Published 3:20 pm Wednesday, April 1, 2020
Families across the country are learning a new routine and adjusting to daily changes that have occurred due to the COVID-19 pandemic. Families in Charlotte County are no different.
With all schools in the county now closed, parents are faced with trying to keep their children occupied and tasked with homeschooling.
Crystal Shepherd, whose three children attended Phenix Elementary School, says her children have mixed emotions about being out of school.
“They miss their friends and teachers, but they don’t miss having to get up early or homework at night,” Shepherd said.
Shepherd, who continues to work a daily job, said she feels lucky to have a sitter who is able to keep her children busy during the day.
“She helps me tremendously,” Shepherd said. “She has gotten them on a schedule of breakfast, reading, lunch, packet work, crafts, snack time, outside play, etc.”
Even though her children are not in school now, Shepherd says she likes the idea that they are getting to do things that they would not normally be able to do this time of year.
“I love that they are able to spend time exploring things outside they normally wouldn’t have time to do,” she said.
Shepherd does have her concerns about her children not being in school.
“I am concerned that they will not meet the standards for the next grade this coming fall,” she said.
Amanda Redmond of Keysville is also keeping her daughters Lizzie, Maycie and Chloie on a daily schedule.

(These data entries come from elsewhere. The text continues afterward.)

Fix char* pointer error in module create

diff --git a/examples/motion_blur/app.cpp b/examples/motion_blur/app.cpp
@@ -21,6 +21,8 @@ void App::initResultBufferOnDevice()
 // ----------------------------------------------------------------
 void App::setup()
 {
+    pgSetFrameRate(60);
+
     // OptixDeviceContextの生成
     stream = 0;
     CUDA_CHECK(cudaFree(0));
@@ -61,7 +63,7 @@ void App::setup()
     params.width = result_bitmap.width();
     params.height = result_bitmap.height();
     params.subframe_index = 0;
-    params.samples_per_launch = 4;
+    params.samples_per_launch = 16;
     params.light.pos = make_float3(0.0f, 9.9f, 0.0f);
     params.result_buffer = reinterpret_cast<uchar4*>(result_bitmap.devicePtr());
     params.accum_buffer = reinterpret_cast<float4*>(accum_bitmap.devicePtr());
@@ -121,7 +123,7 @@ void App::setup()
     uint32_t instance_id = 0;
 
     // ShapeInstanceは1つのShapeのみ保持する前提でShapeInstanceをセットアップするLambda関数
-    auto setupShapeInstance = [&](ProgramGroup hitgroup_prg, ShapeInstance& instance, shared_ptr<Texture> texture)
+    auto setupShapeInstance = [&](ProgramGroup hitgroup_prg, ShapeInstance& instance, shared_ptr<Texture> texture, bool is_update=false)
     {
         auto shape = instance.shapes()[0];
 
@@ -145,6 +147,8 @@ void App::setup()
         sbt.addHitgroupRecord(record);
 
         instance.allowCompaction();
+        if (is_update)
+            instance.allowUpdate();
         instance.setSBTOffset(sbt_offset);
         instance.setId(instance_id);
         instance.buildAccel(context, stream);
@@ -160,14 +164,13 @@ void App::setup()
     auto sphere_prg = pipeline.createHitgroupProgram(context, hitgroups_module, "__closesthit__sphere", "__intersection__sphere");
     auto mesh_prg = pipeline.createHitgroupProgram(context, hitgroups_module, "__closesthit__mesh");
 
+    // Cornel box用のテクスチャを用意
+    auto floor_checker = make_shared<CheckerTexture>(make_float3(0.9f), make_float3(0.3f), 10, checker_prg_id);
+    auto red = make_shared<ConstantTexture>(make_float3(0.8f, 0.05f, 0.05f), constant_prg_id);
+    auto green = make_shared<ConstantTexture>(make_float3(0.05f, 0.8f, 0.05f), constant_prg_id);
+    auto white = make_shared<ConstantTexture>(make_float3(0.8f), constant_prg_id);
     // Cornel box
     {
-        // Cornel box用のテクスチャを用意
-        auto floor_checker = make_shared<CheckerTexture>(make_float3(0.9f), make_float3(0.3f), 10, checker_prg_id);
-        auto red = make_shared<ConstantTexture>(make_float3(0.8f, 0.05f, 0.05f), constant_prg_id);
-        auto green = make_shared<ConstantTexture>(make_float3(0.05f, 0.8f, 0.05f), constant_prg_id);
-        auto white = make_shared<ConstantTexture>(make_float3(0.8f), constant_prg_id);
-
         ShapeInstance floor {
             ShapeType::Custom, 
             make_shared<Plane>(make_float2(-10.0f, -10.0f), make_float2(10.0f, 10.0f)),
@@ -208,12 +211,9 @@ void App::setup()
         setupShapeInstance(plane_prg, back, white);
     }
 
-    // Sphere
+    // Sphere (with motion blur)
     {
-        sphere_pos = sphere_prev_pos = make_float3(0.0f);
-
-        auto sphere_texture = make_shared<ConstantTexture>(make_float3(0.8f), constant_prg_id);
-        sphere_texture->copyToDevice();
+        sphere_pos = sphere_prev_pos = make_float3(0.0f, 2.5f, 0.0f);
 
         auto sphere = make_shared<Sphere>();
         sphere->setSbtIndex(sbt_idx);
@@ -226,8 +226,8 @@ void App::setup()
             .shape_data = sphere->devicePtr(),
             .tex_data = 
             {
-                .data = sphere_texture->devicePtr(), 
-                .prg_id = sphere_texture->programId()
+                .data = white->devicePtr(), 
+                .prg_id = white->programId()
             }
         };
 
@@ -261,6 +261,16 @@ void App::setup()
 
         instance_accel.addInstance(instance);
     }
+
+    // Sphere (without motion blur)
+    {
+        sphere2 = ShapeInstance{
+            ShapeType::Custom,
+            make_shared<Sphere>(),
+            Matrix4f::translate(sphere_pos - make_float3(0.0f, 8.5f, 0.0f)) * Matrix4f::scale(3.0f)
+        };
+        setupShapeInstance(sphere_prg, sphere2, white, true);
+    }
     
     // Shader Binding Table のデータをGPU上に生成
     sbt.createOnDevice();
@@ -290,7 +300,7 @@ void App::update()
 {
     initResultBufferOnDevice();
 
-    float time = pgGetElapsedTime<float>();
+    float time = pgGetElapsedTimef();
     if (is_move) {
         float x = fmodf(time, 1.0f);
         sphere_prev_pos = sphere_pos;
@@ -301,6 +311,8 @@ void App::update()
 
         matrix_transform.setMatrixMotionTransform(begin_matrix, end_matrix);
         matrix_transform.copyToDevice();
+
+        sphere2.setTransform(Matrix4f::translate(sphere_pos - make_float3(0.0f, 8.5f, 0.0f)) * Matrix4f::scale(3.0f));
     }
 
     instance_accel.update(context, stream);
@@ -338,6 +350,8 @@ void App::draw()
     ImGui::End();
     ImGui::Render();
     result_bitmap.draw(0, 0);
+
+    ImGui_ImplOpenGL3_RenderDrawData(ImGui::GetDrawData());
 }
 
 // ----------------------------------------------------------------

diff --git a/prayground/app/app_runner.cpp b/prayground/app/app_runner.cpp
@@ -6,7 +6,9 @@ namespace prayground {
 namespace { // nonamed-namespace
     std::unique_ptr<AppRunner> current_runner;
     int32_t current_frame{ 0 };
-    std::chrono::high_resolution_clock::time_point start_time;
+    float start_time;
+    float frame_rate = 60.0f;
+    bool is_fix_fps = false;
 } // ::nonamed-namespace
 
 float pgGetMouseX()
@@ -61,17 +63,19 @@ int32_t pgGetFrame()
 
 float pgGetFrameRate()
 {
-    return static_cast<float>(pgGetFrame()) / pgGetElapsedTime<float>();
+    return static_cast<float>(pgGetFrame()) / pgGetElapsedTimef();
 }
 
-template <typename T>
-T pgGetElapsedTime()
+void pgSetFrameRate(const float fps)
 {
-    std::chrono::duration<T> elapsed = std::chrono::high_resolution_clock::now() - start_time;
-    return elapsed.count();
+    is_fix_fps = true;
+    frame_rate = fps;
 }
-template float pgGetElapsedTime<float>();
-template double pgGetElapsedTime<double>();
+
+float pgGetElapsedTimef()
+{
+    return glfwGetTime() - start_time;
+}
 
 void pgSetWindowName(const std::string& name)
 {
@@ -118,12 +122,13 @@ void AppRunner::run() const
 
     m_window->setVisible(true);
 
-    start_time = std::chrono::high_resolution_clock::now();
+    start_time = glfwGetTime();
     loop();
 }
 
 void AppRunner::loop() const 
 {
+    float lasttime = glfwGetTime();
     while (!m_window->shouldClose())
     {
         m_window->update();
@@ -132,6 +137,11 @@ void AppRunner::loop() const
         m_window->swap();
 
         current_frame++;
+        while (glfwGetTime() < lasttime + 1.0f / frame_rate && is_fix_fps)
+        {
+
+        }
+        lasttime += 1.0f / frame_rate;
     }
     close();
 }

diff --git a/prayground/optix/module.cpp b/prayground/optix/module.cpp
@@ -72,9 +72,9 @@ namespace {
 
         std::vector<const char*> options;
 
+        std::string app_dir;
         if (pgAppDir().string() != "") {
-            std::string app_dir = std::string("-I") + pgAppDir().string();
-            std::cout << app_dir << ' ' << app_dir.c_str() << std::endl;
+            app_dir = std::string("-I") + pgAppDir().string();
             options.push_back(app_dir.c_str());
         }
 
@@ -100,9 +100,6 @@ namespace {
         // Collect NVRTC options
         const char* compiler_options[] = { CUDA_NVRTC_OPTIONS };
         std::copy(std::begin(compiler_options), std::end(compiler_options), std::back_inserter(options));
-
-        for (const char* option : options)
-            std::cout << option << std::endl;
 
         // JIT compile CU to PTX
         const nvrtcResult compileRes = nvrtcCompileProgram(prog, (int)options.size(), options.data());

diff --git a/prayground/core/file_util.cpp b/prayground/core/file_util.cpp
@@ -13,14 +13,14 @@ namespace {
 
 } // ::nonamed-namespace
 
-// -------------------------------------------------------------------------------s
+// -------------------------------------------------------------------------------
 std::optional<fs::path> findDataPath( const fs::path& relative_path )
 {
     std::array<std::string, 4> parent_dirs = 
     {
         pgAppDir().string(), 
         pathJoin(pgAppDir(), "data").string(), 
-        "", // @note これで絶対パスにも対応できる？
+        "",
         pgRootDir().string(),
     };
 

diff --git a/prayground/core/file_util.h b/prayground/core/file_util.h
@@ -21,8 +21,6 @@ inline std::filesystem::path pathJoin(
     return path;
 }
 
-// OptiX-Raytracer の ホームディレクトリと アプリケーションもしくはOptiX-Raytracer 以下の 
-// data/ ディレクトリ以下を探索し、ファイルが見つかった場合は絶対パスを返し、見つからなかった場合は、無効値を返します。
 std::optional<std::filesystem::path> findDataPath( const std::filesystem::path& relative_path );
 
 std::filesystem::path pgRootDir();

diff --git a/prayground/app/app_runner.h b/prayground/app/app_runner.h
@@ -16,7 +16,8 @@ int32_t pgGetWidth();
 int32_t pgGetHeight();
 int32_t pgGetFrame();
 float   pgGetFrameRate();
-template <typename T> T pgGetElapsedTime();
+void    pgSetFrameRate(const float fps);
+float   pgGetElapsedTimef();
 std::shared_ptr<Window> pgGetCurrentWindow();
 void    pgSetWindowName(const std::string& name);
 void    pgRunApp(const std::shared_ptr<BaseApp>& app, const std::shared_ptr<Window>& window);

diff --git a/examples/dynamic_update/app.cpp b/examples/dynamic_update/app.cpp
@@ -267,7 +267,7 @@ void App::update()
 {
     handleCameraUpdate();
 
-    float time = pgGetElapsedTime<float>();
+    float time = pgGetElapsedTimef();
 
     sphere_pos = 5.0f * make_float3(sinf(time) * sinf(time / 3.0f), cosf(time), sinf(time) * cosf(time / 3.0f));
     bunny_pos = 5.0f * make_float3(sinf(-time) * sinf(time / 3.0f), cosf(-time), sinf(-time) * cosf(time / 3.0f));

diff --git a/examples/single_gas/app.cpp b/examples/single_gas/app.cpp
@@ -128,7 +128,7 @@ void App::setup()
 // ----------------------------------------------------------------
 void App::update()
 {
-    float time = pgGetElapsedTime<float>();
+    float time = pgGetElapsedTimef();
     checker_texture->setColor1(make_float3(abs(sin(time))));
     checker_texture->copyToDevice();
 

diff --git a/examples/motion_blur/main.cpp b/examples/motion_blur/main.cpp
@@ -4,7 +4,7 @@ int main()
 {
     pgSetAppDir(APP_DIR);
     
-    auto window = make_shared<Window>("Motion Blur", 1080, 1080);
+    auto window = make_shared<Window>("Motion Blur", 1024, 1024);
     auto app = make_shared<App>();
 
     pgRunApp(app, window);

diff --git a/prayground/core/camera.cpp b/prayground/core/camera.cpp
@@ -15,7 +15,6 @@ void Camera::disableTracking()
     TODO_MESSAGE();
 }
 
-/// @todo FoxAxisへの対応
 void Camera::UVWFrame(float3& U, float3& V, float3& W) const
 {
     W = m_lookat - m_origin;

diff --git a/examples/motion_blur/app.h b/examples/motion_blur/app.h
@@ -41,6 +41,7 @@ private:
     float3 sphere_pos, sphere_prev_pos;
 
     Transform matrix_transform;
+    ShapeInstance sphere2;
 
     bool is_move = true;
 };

“The kids are on a routine with everything, sleep, exercise, and eating,” Redmond said. “There’s no sense of normalcy right now, and it’s new and scary for all of us and not enforcing rules and trying to stick to somewhat of a schedule is only going to set them up for failure in the long run.”
Though the Redmonds are sticking to a routine and trying to create a sense of normalcy for their daughters their mom says they are still feeling the effects of being out of school.
“Lizzie is upset school is out because she’s worried they will take away her summer break. Maycie is sad school is out because she’s missing her field trips and Chloie is sad because she won’t be able to see her friends for a while,” she said.
Redmond says each day her children are tasked with working on the educational packets the school sent home a few weeks ago and she makes them read a book each day.
“I’m worried they are going to get complacent and forget what they have learned this year,” Redmond said.
In addition to schoolwork, if the weather is nice each day, the three girls spend some time outside.
“I want them to do some schoolwork and continue to read, but I also want them to be kids,” Redmond said. “This whole way of life is new for everyone right now. And when I’m stressed, it causes stress on them and vice versa and right now, we can only take this one day at a time.”